[EXERCISE DESCRIPTION] Please reproduce all of the data exactly as it appears, but skip the pictures.

[RECORDS SHOWN]
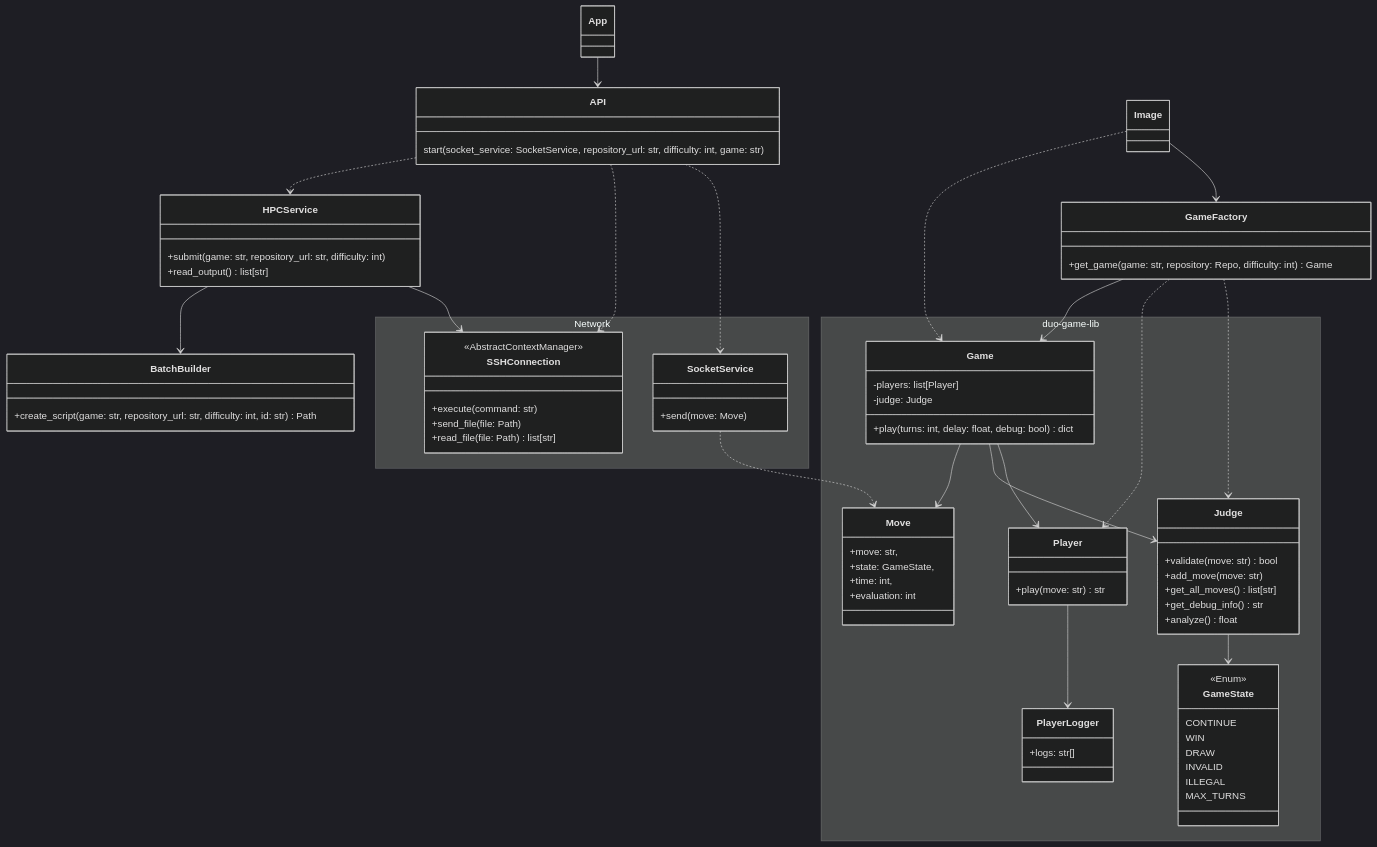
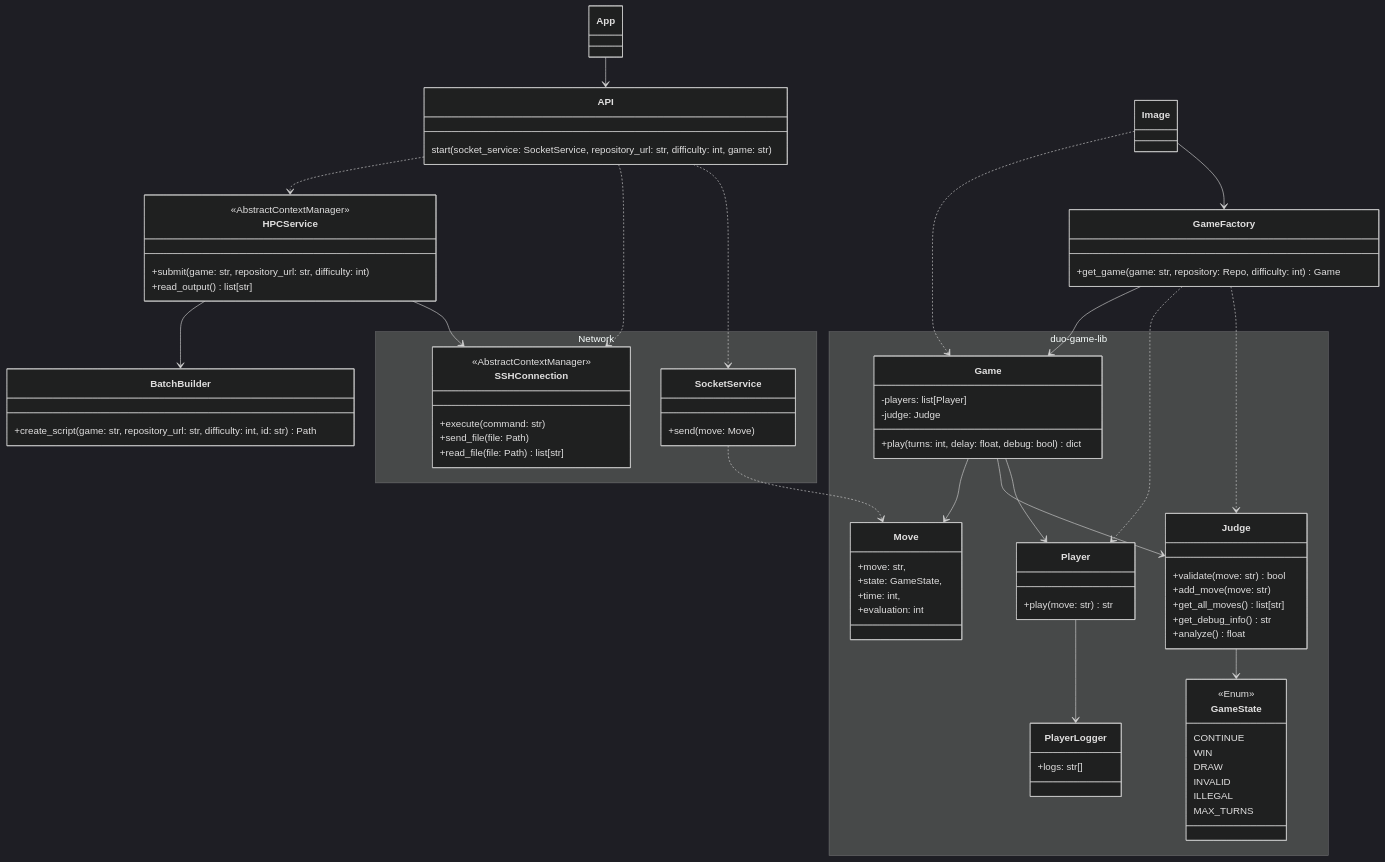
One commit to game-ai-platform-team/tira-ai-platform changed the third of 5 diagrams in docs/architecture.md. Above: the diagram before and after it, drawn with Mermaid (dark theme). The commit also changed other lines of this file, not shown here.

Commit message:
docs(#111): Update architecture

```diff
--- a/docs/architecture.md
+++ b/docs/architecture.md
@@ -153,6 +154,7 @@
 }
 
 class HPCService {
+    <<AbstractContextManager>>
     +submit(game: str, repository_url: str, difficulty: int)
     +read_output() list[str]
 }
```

[EXERCISE OUTPUT]
One commit to game-ai-platform-team/tira-ai-platform changed the third of 5 diagrams in docs/architecture.md. Above: the diagram before and after it, drawn with Mermaid (dark theme). The commit also changed other lines of this file, not shown here.

Commit message:
docs(#111): Update architecture

```diff
--- a/docs/architecture.md
+++ b/docs/architecture.md
@@ -153,6 +154,7 @@
 }
 
 class HPCService {
+    <<AbstractContextManager>>
     +submit(game: str, repository_url: str, difficulty: int)
     +read_output() list[str]
 }
```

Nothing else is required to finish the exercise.